  • Set.union(_:), Set.intersection(_:), and Set.formIntersection(_:) (all overloads) should document that members of the result that appear in both inputs are taken from self. (Interestingly, formUnion already has this guarantee.) (Starting from Swift 5.6)

Anything else?

6 Likes

Well, I've never done a proposal or even a pitch before, but I suppose here I could pull of the implementation if it's just comments :grinning:

3 Likes

@nnnnnnnn brought up that Sequence.min/max implementations in the stdlib do not specify which element they return if there are duplicates. I think they should!

This would also be a chance to make this consistent. Currently, the top-level max functions return the last dupe, while Sequence.max returns the first. We should choose one behavior and consistently stick to it. (Given that the behavior of the top-level max is documented, Sequence.max should probably adopt it, too.)

9 Likes

So the Swift 5.6 release process was just published. Do you think there is any way this would make it into that release?
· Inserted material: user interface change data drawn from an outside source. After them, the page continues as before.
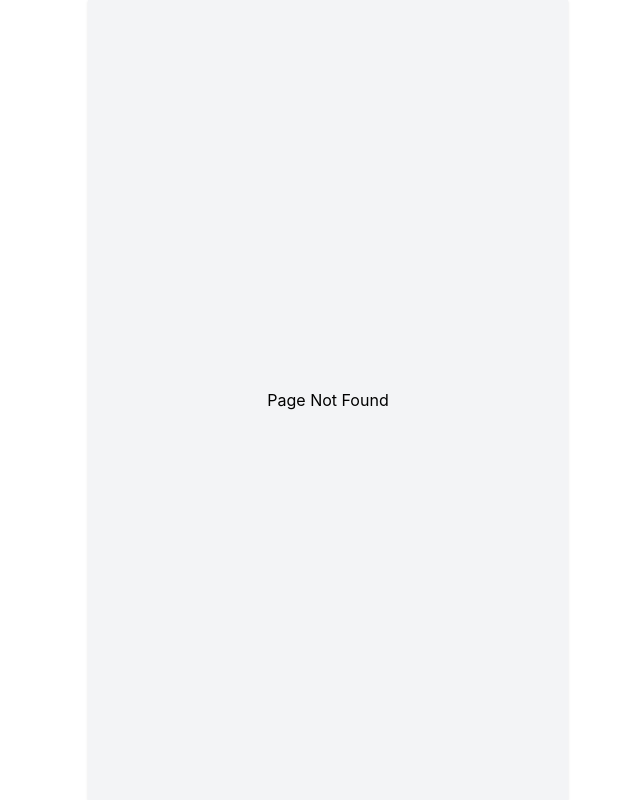
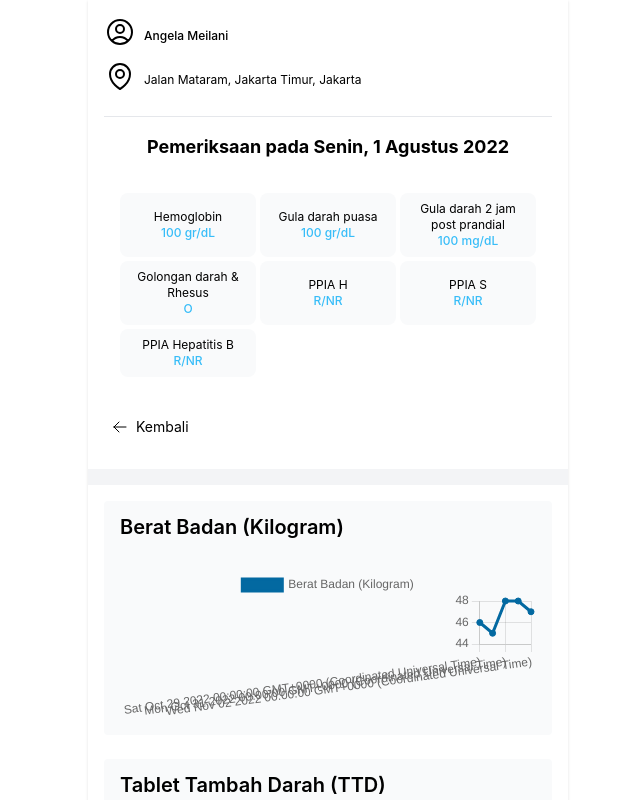
Before and after one commit to fikrianggara/kia-react, a React (Vite) app: page /ibu-anak/kehamilan/statistik/123 in a window 1280 px wide. Before the commit this address had no page. Shown: the top 800 px of the page, without its empty margins (312-952 px from the left). Built offline with nearby package versions, Linux system fonts and the light colour scheme.

Commit message:
anuin statistik

```diff
--- a/package.json
+++ b/package.json
@@ -18,6 +18,7 @@
     "react-router-dom": "^6.4.3"
   },
   "devDependencies": {
+    "@faker-js/faker": "^7.6.0",
     "@types/react": "^18.0.22",
     "@types/react-dom": "^18.0.7",
     "@vitejs/plugin-react": "^2.2.0",
--- a/src/App.jsx
+++ b/src/App.jsx
@@ -7,6 +7,7 @@ import { Routes, Route } from "react-router-dom";
 import React, { useState, useEffect } from "react";
 import { Detail } from "./pages/ibu-anak/kehamilan/Detail";
 import { KehamilanDashboard } from "./pages/ibu-anak/kehamilan";
+import { Statistik } from "./pages/ibu-anak/kehamilan/Statistik";
 // import { Statistik } from "./pages/ibu-anak/kehamilan/Statistik";
 
 function App() {
@@ -16,7 +17,7 @@ function App() {
     getUserData(setUser);
   }, []);
 
-  if (!user) return <Loader />
+  if (!user) return <Loader />;
 
   return (
     <div className="bg-gray-100 min-h-screen sm:w-[480px] m-auto md:shadow scroll-smooth">
@@ -35,6 +36,11 @@ function App() {
           exact
           element={<Detail data={user} />}
         />
+        <Route
+          path="/ibu-anak/kehamilan/statistik/:id"
+          exact
+          element={<Statistik data={user} />}
+        />
         {/* <Route
           path="/ibu-anak/kehamilan/statistik/:id"
           exact
--- a/src/components/Chart/LineChart.jsx
+++ b/src/components/Chart/LineChart.jsx
@@ -8,8 +8,9 @@ import {
   Title,
   Tooltip,
   Legend,
-} from 'chart.js';
-import { Line } from 'react-chartjs-2';
+} from "chart.js";
+import { Line } from "react-chartjs-2";
+import { faker } from "@faker-js/faker";
 
 ChartJS.register(
   CategoryScale,
@@ -21,29 +22,57 @@ ChartJS.register(
   Legend
 );
 
-export function LineChart({ judul }) {
-  const monthLabel = [
-    "January",
-    "February",
-    "March",
-    "April",
-    "May",
-    "June",
-    "July",
-  ];
+function getDatesInRange(startDate, endDate) {
+  const date = new Date(startDate.getTime());
 
-  const data = {
-    labels: monthLabel,
+  const dates = [];
+
+  while (date <= endDate) {
+    dates.push(new Date(date));
+    date.setDate(date.getDate() + 1);
+  }
+
+  return dates;
+}
+
+export function LineChart({ judul, color, data }) {
+  const Labels = getDatesInRange(new Date("2022-10-29"), new Date());
+  let choosenColor;
+  switch (color) {
+    case "sky":
+      choosenColor = "#0369a1";
+      break;
+    case "pink":
+      choosenColor = "#0369a1";
+      break;
+    case "green":
+      choosenColor = "#22c55e";
+      break;
+    case "amber":
+      choosenColor = "#d97706";
+      break;
+    default:
+      choosenColor = "#0369a1";
+      break;
+  }
+  const dataUser = {
+    labels: Labels,
     datasets: [
       {
         label: `${judul}`,
-        backgroundColor: "#ed64a6",
-        borderColor: "#ed64a6",
-        data: [65, 78, 66, 44, 56, 67, 75],
+        backgroundColor: choosenColor,
+        borderColor: choosenColor,
+        data: Labels.map(() =>
+          faker.datatype.number(
+            judul == "Berat Badan (Kilogram)"
+              ? { min: 45, max: 50 }
+              : { min: 10, max: 100 }
+          )
+        ),
         fill: false,
       },
     ],
-  }
+  };
 
   const options = {
     maintainAspectRatio: false,
@@ -110,7 +139,7 @@ export function LineChart({ judul }) {
         },
       },
     },
-  }
+  };
 
   return (
     <>
@@ -126,7 +155,7 @@ export function LineChart({ judul }) {
         </div>
         <div className="p-4 flex-auto">
           <div className="relative h-350-px">
-            <Line options={options} data={data} />
+            <Line options={options} data={dataUser} />
           </div>
         </div>
       </div>
--- a/src/pages/ibu-anak/kehamilan/Dashboard.jsx
+++ b/src/pages/ibu-anak/kehamilan/Dashboard.jsx
@@ -5,10 +5,12 @@ import { useParams } from "react-router-dom";
 import React, { useState, useEffect } from "react";
 import { ShareData } from "@/components/ibu-anak/ShareData";
 import { CheckBadgeIcon, MapPinIcon } from "@heroicons/react/24/solid";
-import { UserCircleIcon, ArrowLeftIcon } from "@heroicons/react/24/outline"
+import { UserCircleIcon, ArrowLeftIcon } from "@heroicons/react/24/outline";
 import { PregnancySelection } from "@/components/ibu-anak/PregnancySelection";
-import { getPregnancyDataByUserId, getCheckUpListDataByPatientId, } from "@/api/data";
-
+import {
+  getPregnancyDataByUserId,
+  getCheckUpListDataByPatientId,
+} from "@/api/data";
 
 export const Dashboard = ({ data }) => {
   const { id } = useParams();
@@ -25,7 +27,7 @@ export const Dashboard = ({ data }) => {
     getCheckUpListDataByPatientId(id, setCheckupListData);
   }, [id]);
 
-  if (!pregnancyData || !checkupListData) return <Loader />
+  if (!pregnancyData || !checkupListData) return <Loader />;
 
   return (
     <div className="space-y-4">
@@ -83,9 +85,7 @@ export const Dashboard = ({ data }) => {
             </div>
             <div className="h-20 p-2 bg-gray-50 w-full rounded-lg flex flex-col text-xs items-center justify-center m-auto text-center">
               <h2 className="text-black ">Estimasi Kelahiran</h2>
-              <h3 className="text-sky-400 font-medium">
-                7 Bulan
-              </h3>
+              <h3 className="text-sky-400 font-medium">7 Bulan</h3>
             </div>
             <div className="h-20 p-2 bg-gray-50 w-full rounded-lg flex flex-col text-xs items-center justify-center m-auto text-center">
               <h2 className="text-black text-xs ">Check-up Terakhir</h2>
@@ -100,16 +100,22 @@ export const Dashboard = ({ data }) => {
           </div>
           <div className="flex justify-between">
             <div className="flex justify-end space-x-2">
-              <Link to="/ibu-anak" className="flex items-center space-x-2 active:bg-sky-700 w-fit p-2 active:opacity-75 pr-4 text-sm rounded-lg">
-                <button className="bg-opacity-0 text-xs flex justify-evenly items-center space-x-2 rounded-md p-1 px-3 text-white">
+              <Link
+                to="/ibu-anak"
+                className="flex items-center space-x-2 active:bg-sky-700 w-fit p-2 active:opacity-75 pr-4 text-sm rounded-lg"
+              >
+                <button className="bg-opacity-0 flex justify-evenly items-center space-x-2 rounded-md p-1 px-3 text-white">
                   <ArrowLeftIcon className="w-4" />
                   <span className="ml-2">Kembali</span>
                 </button>
               </Link>
             </div>
             <div className="flex justify-end space-x-2">
-              <Link to={`/ibu-anak/kehamilan/statistik/${pregnancyData[0].id}`} className="flex items-center space-x-2 active:bg-sky-700 w-fit p-2 active:opacity-75 pr-4 text-sm rounded-lg">
-                <button className=" bg-sky-50 text-xs flex py-2 justify-evenly items-center text-sky-500 rounded-md p-1 px-3">
+              <Link
+                to={`/ibu-anak/kehamilan/statistik/${pregnancyData[0].id}`}
+                className="flex items-center space-x-2 active:bg-sky-700 w-fit p-2 active:opacity-75 pr-4 text-sm rounded-lg"
+              >
+                <button className=" bg-sky-50 flex py-2 justify-evenly items-center text-sky-500 rounded-md p-1 px-3">
                   {/* <SecurityUpdateGoodOutlined></SecurityUpdateGoodOutlined> */}
                   <CheckBadgeIcon className="w-4 mr-2" />
                   Selengkapnya
@@ -141,7 +147,11 @@ export const Dashboard = ({ data }) => {
                 </div>
                 <div className="mt-3 sm:pr-8 -ml-[50%]">
                   <span className="text-sky-400 block mb-2 font-normal leading-none  dark:text-gray-500">
-                    {showFormattedDate(pregnancyData[0]?.hari_pertama_haid_terakhir).split(",")[1]}
+                    {
+                      showFormattedDate(
+                        pregnancyData[0]?.hari_pertama_haid_terakhir
+                      ).split(",")[1]
+                    }
                   </span>
                 </div>
               </li>
@@ -256,8 +266,7 @@ export const Dashboard = ({ data }) => {
                   </Link>
 
                   <div className="text-sky-800 text-xs">
-                    {/* <CalendarToday fontSize="xSmall"></CalendarToday> */}
-                    {" "}
+                    {/* <CalendarToday fontSize="xSmall"></CalendarToday> */}{" "}
                     {showFormattedDate(checkup.tanggal_pemeriksaan)}
                   </div>
                 </div>
--- a/src/pages/ibu-anak/kehamilan/Statistik.jsx
+++ b/src/pages/ibu-anak/kehamilan/Statistik.jsx
@@ -3,35 +3,17 @@ import { showFormattedDate } from "@/utils/index";
 import React, { useState, useEffect } from "react";
 import { LineChart } from "@/components/Chart/LineChart";
 import { getPregnancyDataById, getCheckupDataById } from "@/api/data";
+import { CustomModal } from "@/components/CUstomModal";
+import {
+  MapPinIcon,
+  ArrowLeftIcon,
+  UserCircleIcon,
+} from "@heroicons/react/24/outline";
 
-import { AccountCircle, ArrowBackOutlined, LocationOn, } from "@mui/icons-material";
+import { Link } from "react-router-dom";
+// import moment from "moment-with-locales-es6";
+// moment.locale("id");
 
-import { Modal, Box, Typography, Button } from "@mui/material";
-import { Link } from "react-router-dom";
-import moment from "moment-with-locales-es6";
-moment.locale("id");
-
-export default function CustomModal({ children, btn }) {
-  const [open, setOpen] = React.useState(false);
-  const handleOpen = () => setOpen(true);
-  const handleClose = () => setOpen(false);
-
-  return (
-    <div>
-      <div onClick={handleOpen}>{btn}</div>
-      <Modal
-        open={open}
-        onClose={handleClose}
-        aria-labelledby="modal-modal-title"
-        aria-describedby="modal-modal-description"
-      >
-        <Box className="absolute top-[50%] left-[50%] -translate-x-[50%] -translate-y-[50%] shadow bg-white h-fit w-96 rounded-lg p-4">
-          {children}
-        </Box>
-      </Modal>
-    </div>
-  );
-}
 export const Statistik = ({ data }) => {
   const { id } = useParams();
   const user = data[0] ? data[0] : null;
@@ -40,6 +22,7 @@ export const Statistik = ({ data }) => {
   let pregnancyAge = 0;
   let lastCheckup = 0;
   let jarakHinggaKelahiran = 0;
+  console.log(data);
 
   useEffect(() => {
     getPregnancyDataById(id, setPregnancyData);
@@ -47,31 +30,35 @@ export const Statistik = ({ data }) => {
     getCheckupDataById(id, setCheckupListData);
   }, [id]);
   if (pregnancyData !== null) {
-    pregnancyAge = moment(
-      pregnancyData?.hari_pertama_haid_terakhir
-        ? pregnancyData?.hari_pertama_haid_terakhir
-        : new Date(),
-      "YYYY-MM-DD"
-    )
-      .fromNow()
-      .split(" ")
-      .splice(0, 2)
-      .join(" ");
-    lastCheckup = moment(
-      pregnancyData?.pemeriksaan_terakhir
-        ? pregnancyData?.pemeriksaan_terakhir.tanggal_pemeriksaan
-        : new Date()
-    )
-      .fromNow()
-      .split(" ")
-      .splice(0, 2)
-      .join(" ");
+    // pregnancyAge = moment(
+    //   pregnancyData?.hari_pertama_haid_terakhir
+    //     ? pregnancyData?.hari_pertama_haid_terakhir
+    //     : new Date(),
+    //   "YYYY-MM-DD"
+    // )
+    //   .fromNow()
+    //   .split(" ")
+    //   .splice(0, 2)
+    //   .join(" ");
+    pregnancyAge = 10;
+    // lastCheckup = moment(
+    //   pregnancyData?.pemeriksaan_terakhir
+    //     ? pregnancyData?.pemeriksaan_terakhir.tanggal_pemeriksaan
+    //     : new Date()
+    // )
+    //   .fromNow()
+    //   .split(" ")
+    //   .splice(0, 2)
+    //   .join(" ");
+    lastCheckup = 20;
 
-    jarakHinggaKelahiran = moment(
-      pregnancyData?.estimasi_tanggal_kelahiran
-        ? pregnancyData?.estimasi_tanggal_kelahiran
-        : new Date()
-    ).fromNow();
+    //   jarakHinggaKelahiran = moment(
+    //     pregnancyData?.estimasi_tanggal_kelahiran
+    //       ? pregnancyData?.estimasi_tanggal_kelahiran
+    //       : new Date()
+    //   ).fromNow();
+    // }
+    jarakHinggaKelahiran = 20;
   }
   console.log(checkupData);
   if (!pregnancyData || !checkupData) {
@@ -88,12 +75,12 @@ export const Statistik = ({ data }) => {
                 <div className="flex space-x-2 items-center ">
                   <div className=" space-y-1 ">
                     <div className="flex text-xs items-center">
-                      <AccountCircle></AccountCircle>
+                      <UserCircleIcon className="w-8 mr-2 mb-2" />
                       <h1 className="font-medium">{user.nama}</h1>
                     </div>
 
-                    <div className="flex text-xs items-center">
-                      <LocationOn />
+                    <div className="flex text-xs items-center ">
+                      <MapPinIcon className="w-8 mr-2 mb-2" />
                       <h1>{user.alamat}</h1>
                     </div>
                   </div>
@@ -148,7 +135,7 @@ patient profile start
                     to={`/ibu-anak/kehamilan/${user.id}`}
                     className="flex items-center space-x-2 active:bg-gray-200 w-fit p-2 active:opacity-75 pr-4 text-sm rounded-lg"
                   >
-                    <ArrowBackOutlined></ArrowBackOutlined>
+                    <ArrowLeftIcon className="w-4" />
                     <span>Kembali</span>
                   </Link>
                 </div>
@@ -161,7 +148,15 @@ patient profile start
           {/* main */}
           <main className="p-4 bg-white">
             <div className="space-y-2">
-              <LineChart judul={"Tekanan Darah (mmHg)"} id="1" />
+              <LineChart judul={"Berat Badan (Kilogram)"} color="sky" id="1" />
+            </div>
+            <div className="space-y-2">
+              <LineChart
+                judul={"Tablet Tambah Darah (TTD)"}
+                color="pink"
+                data
+                id="1"
+              />
             </div>
             {/* <div className="space-y-2">
               <LineChart judul={"Gula Darah Puasa"} id="2" />
```
Also changed, not shown: src/pages/ibu-anak/kehamilan/Detail.jsx (+102 -30 lines), test/index.html (deleted, +0 -15 lines), 1 other file (tests, documents, lock files or other folders).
What would be the next step? A pitch thread to try to gather more changes? At first I thought this would just be changes in documentation, but if the idea is to also change the behavior at the same time, some actual implementation will be required :thinking:

The implementation changes for Set are done.

1 Like

True, but changes to Sequence.min/max are probably not.

I don't believe the documentation updates have been done yet, however.

I don't see why a narrow and relatively uncontroversial proposal that ties down behavior through doc updates couldn't fit into 5.6! I don't think changing the behavior of Sequence.max would complicate things, either.

S-E proposal scheduling bottlenecks could happen, of course -- it wouldn't be the end of the world if the updates get delayed by one release, as long as they eventually happen.

1 Like
Terms of Service

Privacy Policy

Cookie Policy